Content revision data:
+===+

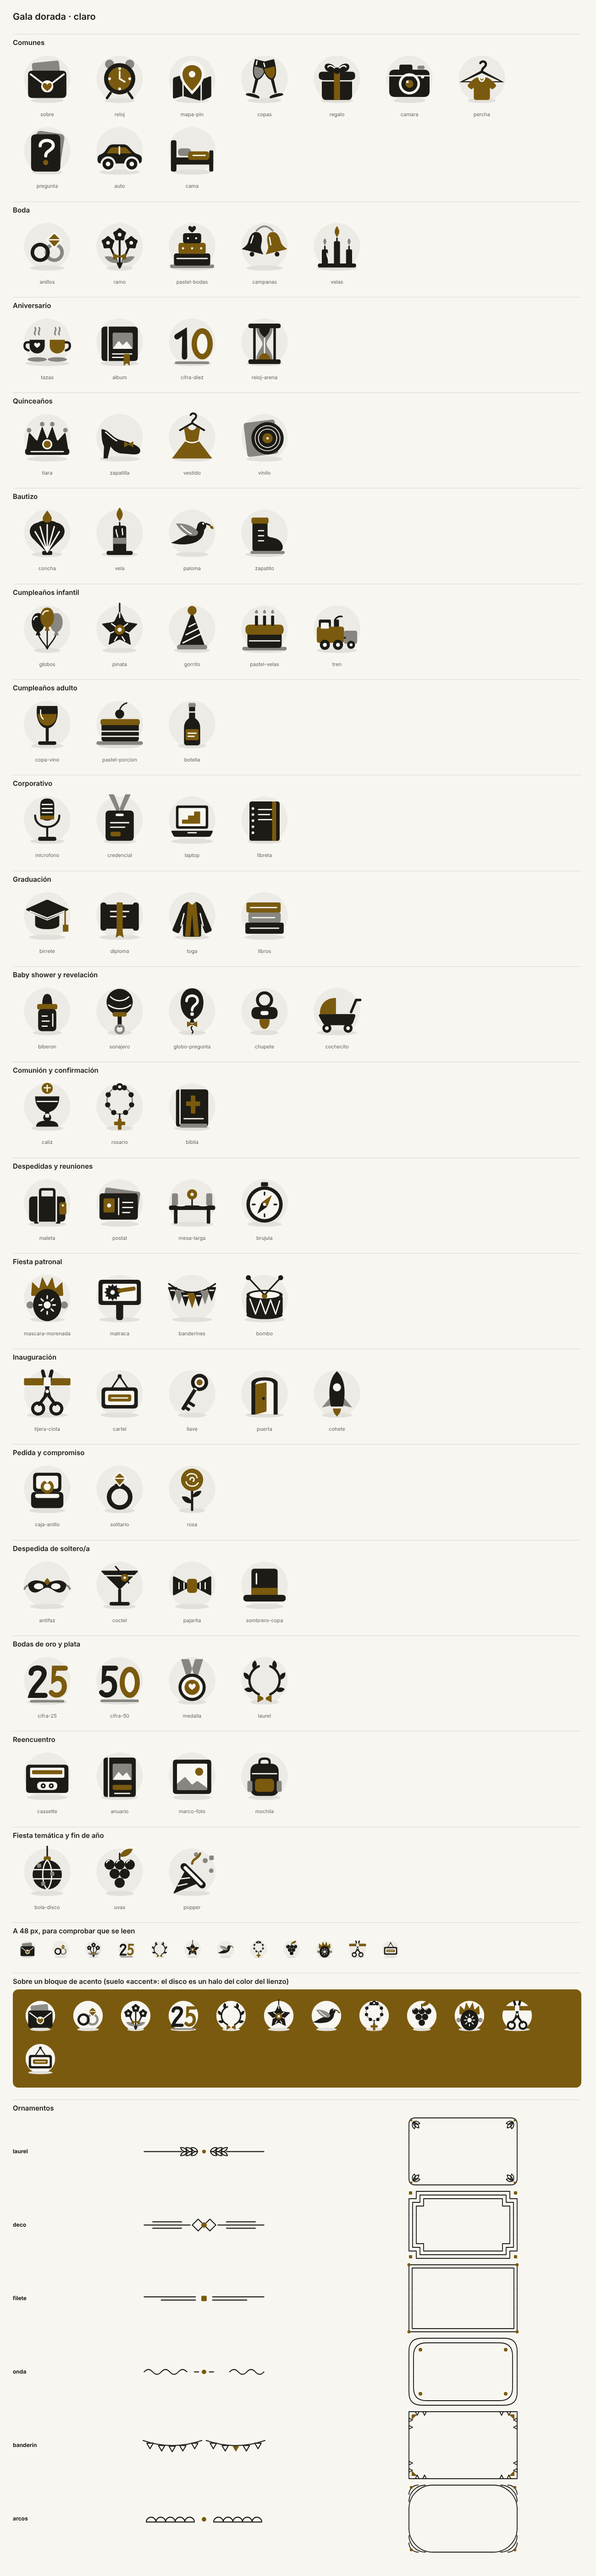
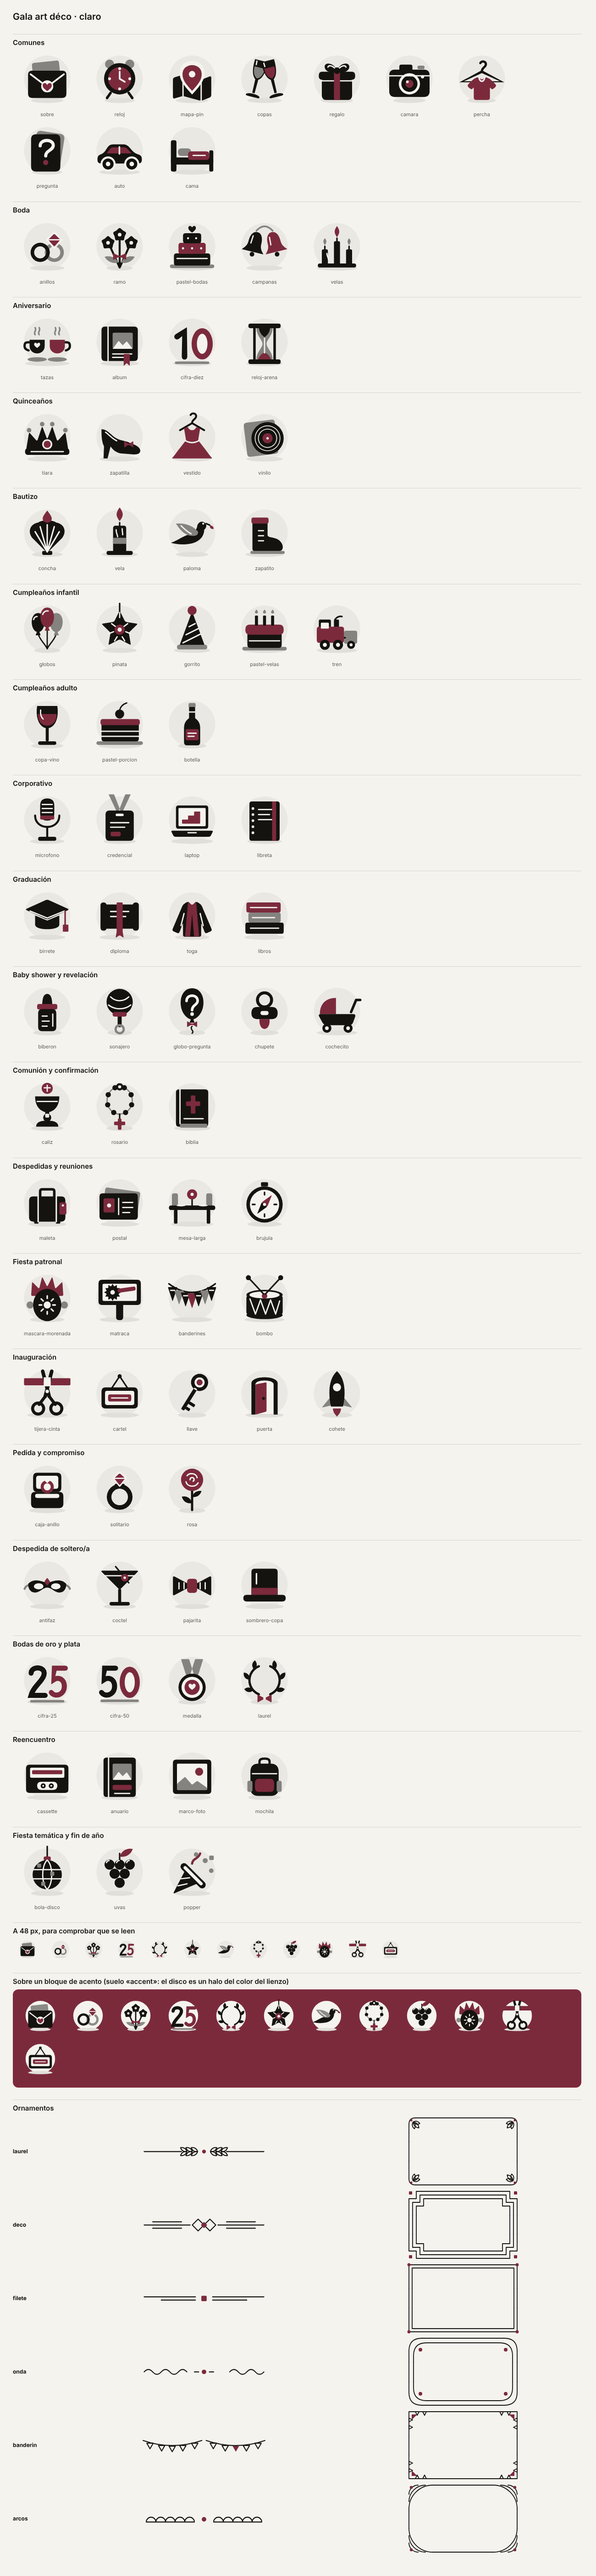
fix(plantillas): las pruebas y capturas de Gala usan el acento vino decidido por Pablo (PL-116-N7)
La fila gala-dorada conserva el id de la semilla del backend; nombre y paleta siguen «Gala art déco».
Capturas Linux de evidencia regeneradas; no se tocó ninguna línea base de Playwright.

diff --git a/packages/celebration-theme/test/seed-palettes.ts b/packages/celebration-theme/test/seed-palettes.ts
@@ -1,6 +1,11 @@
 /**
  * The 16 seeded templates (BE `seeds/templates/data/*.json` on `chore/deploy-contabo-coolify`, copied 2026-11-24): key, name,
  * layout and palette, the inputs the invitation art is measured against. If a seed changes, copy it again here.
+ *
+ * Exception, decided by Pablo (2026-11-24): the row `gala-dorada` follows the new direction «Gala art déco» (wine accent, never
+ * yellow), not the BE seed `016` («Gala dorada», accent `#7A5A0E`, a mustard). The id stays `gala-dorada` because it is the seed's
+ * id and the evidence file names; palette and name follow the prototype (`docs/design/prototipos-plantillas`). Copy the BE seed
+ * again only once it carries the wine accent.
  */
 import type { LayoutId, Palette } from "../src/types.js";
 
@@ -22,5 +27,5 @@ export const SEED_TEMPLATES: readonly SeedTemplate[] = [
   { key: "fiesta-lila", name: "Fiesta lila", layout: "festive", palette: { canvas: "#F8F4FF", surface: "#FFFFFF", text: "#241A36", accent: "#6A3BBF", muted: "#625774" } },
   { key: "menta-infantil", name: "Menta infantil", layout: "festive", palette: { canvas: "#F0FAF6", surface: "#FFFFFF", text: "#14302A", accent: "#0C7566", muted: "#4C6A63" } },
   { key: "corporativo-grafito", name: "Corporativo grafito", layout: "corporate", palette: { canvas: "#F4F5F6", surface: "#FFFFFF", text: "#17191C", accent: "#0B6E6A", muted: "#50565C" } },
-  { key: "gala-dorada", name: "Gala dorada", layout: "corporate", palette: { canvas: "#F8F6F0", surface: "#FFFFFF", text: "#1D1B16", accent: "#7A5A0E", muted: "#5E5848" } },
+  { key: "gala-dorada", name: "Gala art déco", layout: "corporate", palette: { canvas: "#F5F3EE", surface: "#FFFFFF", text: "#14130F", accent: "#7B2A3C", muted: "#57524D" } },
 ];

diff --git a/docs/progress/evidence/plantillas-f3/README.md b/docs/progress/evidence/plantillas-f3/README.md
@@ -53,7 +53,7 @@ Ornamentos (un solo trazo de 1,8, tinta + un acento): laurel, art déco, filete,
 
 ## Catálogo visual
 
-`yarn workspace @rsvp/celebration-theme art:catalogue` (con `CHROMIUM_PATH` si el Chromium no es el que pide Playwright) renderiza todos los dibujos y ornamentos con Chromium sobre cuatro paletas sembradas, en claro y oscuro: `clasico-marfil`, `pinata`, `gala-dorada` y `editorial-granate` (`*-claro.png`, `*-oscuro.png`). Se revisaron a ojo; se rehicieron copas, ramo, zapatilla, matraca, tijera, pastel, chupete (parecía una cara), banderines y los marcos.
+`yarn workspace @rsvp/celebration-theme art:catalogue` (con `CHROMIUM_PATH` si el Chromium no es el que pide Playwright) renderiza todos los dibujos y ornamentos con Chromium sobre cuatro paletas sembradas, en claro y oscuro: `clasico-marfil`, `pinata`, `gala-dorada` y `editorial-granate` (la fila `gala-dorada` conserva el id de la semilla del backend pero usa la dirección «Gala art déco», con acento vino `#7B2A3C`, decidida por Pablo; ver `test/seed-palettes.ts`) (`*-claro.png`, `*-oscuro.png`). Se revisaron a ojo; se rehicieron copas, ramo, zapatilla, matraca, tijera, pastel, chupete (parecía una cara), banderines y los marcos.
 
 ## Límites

+===+

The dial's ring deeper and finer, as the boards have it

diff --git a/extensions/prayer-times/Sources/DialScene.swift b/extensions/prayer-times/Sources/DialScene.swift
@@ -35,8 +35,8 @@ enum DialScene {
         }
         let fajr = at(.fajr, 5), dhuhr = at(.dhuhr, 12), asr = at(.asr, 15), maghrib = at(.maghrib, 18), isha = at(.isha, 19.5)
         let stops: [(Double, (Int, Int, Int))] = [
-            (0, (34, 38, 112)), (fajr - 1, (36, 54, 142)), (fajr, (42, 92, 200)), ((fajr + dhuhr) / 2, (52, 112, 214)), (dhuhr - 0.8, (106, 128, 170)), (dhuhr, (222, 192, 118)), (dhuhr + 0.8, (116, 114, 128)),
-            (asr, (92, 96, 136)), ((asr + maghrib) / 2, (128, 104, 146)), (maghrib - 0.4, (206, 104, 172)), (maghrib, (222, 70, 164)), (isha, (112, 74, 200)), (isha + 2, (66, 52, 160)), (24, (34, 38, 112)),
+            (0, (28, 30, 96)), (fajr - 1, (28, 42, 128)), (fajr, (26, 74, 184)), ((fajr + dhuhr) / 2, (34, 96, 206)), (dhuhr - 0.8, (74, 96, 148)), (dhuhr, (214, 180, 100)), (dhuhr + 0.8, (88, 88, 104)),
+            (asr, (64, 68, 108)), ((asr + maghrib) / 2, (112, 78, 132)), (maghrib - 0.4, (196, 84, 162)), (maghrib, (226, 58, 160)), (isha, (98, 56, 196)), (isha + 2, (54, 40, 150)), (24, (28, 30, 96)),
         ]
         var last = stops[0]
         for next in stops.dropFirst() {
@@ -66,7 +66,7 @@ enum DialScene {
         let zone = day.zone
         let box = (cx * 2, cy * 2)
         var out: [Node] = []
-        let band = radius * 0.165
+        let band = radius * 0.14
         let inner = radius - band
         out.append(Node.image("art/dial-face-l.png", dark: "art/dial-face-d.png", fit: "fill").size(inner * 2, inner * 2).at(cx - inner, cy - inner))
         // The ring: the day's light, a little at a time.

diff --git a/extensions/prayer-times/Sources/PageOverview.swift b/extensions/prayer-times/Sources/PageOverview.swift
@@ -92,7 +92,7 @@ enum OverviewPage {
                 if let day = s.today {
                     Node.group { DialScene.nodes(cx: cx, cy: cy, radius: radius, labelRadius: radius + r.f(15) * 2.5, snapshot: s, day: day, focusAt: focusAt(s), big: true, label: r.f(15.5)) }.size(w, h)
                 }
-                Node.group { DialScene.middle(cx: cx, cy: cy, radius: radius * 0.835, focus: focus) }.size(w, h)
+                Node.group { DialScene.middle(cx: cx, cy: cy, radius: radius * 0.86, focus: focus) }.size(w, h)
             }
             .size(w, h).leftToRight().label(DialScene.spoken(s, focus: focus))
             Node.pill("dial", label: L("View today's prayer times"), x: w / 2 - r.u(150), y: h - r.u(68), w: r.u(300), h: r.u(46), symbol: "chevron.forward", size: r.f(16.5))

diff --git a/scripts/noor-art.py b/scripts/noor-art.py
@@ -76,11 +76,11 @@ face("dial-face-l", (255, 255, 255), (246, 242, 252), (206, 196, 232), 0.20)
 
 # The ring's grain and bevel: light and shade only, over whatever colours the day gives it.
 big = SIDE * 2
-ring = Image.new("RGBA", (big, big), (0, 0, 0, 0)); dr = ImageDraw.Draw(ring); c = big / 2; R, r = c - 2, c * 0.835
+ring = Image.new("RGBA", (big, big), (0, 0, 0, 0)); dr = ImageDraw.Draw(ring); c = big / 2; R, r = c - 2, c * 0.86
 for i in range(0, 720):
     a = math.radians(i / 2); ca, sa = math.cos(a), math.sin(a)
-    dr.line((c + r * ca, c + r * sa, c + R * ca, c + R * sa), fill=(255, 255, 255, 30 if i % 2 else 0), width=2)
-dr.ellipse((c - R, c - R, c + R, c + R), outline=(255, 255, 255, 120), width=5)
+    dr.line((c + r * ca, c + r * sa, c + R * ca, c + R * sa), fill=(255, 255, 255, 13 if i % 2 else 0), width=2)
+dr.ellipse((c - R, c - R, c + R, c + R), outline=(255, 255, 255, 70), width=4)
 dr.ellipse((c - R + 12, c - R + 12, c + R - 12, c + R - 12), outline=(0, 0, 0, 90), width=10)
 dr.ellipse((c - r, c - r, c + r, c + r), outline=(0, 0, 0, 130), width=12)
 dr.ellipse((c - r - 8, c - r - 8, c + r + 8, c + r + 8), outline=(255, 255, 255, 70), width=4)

+===+

- [What this task involves] Write out, from the lines above, only those from the line with "13 if i % 2 else 0), width=2)" to the line with "R), outline=(255, 255, 255, 70), width=4)", exactly as given, including the first and the last.

- [Exercise response]
+    dr.line((c + r * ca, c + r * sa, c + R * ca, c + R * sa), fill=(255, 255, 255, 13 if i % 2 else 0), width=2)
+dr.ellipse((c - R, c - R, c + R, c + R), outline=(255, 255, 255, 70), width=4)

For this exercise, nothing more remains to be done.